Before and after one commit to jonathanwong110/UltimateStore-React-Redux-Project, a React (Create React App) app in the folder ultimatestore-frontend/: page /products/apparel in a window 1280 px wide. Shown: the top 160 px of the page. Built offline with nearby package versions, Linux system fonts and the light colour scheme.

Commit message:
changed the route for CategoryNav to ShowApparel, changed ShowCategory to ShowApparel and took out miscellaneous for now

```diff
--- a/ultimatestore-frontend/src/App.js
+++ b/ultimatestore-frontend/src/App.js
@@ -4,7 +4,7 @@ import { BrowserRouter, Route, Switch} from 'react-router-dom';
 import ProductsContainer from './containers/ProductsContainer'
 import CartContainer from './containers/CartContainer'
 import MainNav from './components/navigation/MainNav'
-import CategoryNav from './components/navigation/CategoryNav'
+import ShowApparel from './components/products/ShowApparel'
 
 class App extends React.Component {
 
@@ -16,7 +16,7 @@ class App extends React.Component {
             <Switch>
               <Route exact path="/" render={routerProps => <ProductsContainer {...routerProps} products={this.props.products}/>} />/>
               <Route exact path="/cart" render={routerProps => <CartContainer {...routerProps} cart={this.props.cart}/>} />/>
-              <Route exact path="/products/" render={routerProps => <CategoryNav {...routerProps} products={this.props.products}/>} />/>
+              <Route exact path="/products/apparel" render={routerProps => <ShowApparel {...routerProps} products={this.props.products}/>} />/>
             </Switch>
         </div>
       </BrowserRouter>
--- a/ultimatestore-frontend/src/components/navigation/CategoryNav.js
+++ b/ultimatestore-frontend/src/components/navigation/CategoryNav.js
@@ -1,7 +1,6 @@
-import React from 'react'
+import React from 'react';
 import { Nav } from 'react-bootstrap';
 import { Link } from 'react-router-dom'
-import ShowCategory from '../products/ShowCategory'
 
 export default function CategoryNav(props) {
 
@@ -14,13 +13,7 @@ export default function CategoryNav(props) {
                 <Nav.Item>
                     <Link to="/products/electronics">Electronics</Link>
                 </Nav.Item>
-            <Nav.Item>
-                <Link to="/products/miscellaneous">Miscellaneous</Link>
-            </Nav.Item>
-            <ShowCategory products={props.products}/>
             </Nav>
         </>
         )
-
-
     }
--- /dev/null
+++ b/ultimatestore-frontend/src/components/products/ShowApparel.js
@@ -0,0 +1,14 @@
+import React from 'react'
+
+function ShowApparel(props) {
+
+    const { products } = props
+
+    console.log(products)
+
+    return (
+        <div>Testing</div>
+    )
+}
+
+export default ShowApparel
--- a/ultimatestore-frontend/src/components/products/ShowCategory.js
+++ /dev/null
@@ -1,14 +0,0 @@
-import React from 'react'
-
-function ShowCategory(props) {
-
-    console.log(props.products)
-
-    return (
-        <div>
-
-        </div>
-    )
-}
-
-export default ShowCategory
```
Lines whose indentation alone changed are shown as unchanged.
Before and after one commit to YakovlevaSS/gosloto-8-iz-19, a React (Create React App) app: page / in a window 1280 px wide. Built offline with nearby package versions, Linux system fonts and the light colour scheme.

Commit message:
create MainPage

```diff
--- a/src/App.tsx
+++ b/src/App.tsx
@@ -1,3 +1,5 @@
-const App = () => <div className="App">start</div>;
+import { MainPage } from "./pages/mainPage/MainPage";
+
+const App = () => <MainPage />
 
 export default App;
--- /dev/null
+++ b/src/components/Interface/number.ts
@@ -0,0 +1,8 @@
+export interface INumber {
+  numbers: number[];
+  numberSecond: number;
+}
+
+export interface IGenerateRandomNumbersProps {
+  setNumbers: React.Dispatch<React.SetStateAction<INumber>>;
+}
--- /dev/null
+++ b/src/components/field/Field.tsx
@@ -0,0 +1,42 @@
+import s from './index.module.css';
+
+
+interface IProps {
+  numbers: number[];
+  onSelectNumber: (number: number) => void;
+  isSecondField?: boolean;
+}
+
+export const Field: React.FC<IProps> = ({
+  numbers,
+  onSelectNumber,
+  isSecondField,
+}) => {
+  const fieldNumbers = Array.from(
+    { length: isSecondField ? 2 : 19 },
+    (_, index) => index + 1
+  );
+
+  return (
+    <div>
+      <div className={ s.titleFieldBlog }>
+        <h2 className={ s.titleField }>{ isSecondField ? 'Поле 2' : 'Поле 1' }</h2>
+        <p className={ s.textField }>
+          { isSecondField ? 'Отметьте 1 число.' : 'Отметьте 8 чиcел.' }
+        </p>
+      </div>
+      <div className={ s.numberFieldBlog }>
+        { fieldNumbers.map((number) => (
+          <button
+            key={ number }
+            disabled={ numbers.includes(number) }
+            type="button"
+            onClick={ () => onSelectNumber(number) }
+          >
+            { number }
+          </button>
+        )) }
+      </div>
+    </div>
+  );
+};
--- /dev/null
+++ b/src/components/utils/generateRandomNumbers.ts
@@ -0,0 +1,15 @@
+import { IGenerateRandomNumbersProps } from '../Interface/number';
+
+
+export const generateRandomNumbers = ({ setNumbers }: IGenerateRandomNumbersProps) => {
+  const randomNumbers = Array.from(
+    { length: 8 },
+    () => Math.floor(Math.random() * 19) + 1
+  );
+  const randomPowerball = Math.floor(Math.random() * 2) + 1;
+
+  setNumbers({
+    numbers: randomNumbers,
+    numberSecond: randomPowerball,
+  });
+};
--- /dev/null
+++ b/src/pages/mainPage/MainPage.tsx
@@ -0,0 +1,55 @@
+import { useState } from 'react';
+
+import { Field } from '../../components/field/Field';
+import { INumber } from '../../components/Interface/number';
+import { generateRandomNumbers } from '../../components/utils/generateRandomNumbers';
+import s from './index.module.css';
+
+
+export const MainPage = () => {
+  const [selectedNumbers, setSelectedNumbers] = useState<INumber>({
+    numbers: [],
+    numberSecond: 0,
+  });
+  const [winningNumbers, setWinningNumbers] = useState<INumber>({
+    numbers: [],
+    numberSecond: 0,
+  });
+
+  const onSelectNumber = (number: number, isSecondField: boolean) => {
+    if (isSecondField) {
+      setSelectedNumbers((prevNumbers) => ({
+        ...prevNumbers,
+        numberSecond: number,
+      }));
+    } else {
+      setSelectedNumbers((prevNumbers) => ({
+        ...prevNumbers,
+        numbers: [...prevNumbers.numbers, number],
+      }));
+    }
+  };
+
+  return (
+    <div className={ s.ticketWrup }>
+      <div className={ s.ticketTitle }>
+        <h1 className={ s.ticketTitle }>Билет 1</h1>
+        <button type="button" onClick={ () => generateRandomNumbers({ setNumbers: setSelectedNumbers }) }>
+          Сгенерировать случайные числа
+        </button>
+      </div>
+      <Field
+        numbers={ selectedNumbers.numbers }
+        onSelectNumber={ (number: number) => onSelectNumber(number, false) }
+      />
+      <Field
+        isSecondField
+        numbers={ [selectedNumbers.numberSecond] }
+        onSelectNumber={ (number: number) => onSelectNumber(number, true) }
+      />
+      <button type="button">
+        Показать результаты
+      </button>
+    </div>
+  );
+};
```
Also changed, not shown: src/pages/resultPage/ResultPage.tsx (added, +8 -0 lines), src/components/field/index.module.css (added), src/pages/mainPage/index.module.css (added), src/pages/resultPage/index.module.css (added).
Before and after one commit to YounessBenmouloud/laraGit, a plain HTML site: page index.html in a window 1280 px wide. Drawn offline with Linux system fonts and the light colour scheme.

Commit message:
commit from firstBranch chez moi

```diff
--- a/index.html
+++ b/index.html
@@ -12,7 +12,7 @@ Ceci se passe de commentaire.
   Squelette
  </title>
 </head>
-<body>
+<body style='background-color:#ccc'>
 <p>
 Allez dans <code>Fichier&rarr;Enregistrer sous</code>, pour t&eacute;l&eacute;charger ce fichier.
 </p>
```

· · ·

Work task
How many lines of the listing above include the word "pages"? State the number and nothing else.

Output below
3